**What to produce**
Reproduce the entries that follow, exactly and in full.

++++ Data to examine

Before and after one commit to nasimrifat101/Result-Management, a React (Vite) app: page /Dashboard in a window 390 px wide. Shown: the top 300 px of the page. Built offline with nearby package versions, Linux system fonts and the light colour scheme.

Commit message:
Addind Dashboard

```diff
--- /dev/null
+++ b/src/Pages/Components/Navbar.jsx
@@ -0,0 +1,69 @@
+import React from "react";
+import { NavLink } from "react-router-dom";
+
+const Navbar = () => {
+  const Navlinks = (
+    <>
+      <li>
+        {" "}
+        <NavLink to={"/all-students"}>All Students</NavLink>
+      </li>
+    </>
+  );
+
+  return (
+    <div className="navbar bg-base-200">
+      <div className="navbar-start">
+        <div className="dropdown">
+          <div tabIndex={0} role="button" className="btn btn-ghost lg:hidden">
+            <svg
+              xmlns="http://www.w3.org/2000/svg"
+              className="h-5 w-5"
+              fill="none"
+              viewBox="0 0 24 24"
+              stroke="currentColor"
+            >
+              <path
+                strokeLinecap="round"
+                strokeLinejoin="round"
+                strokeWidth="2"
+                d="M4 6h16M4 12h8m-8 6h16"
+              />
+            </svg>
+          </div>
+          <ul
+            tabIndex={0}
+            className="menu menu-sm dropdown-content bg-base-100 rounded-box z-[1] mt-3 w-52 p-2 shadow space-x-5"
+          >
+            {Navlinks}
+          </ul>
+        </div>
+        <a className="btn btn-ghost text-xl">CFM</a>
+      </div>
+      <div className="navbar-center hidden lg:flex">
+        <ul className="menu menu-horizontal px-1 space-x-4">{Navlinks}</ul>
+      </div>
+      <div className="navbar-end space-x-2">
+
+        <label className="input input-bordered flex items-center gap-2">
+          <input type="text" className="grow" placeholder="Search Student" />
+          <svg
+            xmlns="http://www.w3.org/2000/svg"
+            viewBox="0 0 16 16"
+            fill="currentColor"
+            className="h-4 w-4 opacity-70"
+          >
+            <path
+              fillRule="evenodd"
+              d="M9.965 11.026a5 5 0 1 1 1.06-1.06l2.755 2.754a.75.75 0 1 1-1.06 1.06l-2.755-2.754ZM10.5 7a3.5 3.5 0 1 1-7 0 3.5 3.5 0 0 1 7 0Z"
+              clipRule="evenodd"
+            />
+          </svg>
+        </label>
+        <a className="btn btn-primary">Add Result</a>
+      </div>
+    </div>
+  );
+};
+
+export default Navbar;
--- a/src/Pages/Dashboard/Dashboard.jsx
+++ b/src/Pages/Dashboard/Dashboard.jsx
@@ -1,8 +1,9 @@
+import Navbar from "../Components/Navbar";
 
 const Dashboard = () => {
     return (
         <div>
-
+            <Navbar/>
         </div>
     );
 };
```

++++++++

**Exercise answer**
Before and after one commit to nasimrifat101/Result-Management, a React (Vite) app: page /Dashboard in a window 390 px wide. Shown: the top 300 px of the page. Built offline with nearby package versions, Linux system fonts and the light colour scheme.

Commit message:
Addind Dashboard

```diff
--- /dev/null
+++ b/src/Pages/Components/Navbar.jsx
@@ -0,0 +1,69 @@
+import React from "react";
+import { NavLink } from "react-router-dom";
+
+const Navbar = () => {
+  const Navlinks = (
+    <>
+      <li>
+        {" "}
+        <NavLink to={"/all-students"}>All Students</NavLink>
+      </li>
+    </>
+  );
+
+  return (
+    <div className="navbar bg-base-200">
+      <div className="navbar-start">
+        <div className="dropdown">
+          <div tabIndex={0} role="button" className="btn btn-ghost lg:hidden">
+            <svg
+              xmlns="http://www.w3.org/2000/svg"
+              className="h-5 w-5"
+              fill="none"
+              viewBox="0 0 24 24"
+              stroke="currentColor"
+            >
+              <path
+                strokeLinecap="round"
+                strokeLinejoin="round"
+                strokeWidth="2"
+                d="M4 6h16M4 12h8m-8 6h16"
+              />
+            </svg>
+          </div>
+          <ul
+            tabIndex={0}
+            className="menu menu-sm dropdown-content bg-base-100 rounded-box z-[1] mt-3 w-52 p-2 shadow space-x-5"
+          >
+            {Navlinks}
+          </ul>
+        </div>
+        <a className="btn btn-ghost text-xl">CFM</a>
+      </div>
+      <div className="navbar-center hidden lg:flex">
+        <ul className="menu menu-horizontal px-1 space-x-4">{Navlinks}</ul>
+      </div>
+      <div className="navbar-end space-x-2">
+
+        <label className="input input-bordered flex items-center gap-2">
+          <input type="text" className="grow" placeholder="Search Student" />
+          <svg
+            xmlns="http://www.w3.org/2000/svg"
+            viewBox="0 0 16 16"
+            fill="currentColor"
+            className="h-4 w-4 opacity-70"
+          >
+            <path
+              fillRule="evenodd"
+              d="M9.965 11.026a5 5 0 1 1 1.06-1.06l2.755 2.754a.75.75 0 1 1-1.06 1.06l-2.755-2.754ZM10.5 7a3.5 3.5 0 1 1-7 0 3.5 3.5 0 0 1 7 0Z"
+              clipRule="evenodd"
+            />
+          </svg>
+        </label>
+        <a className="btn btn-primary">Add Result</a>
+      </div>
+    </div>
+  );
+};
+
+export default Navbar;
--- a/src/Pages/Dashboard/Dashboard.jsx
+++ b/src/Pages/Dashboard/Dashboard.jsx
@@ -1,8 +1,9 @@
+import Navbar from "../Components/Navbar";
 
 const Dashboard = () => {
     return (
         <div>
-
+            <Navbar/>
         </div>
     );
 };
```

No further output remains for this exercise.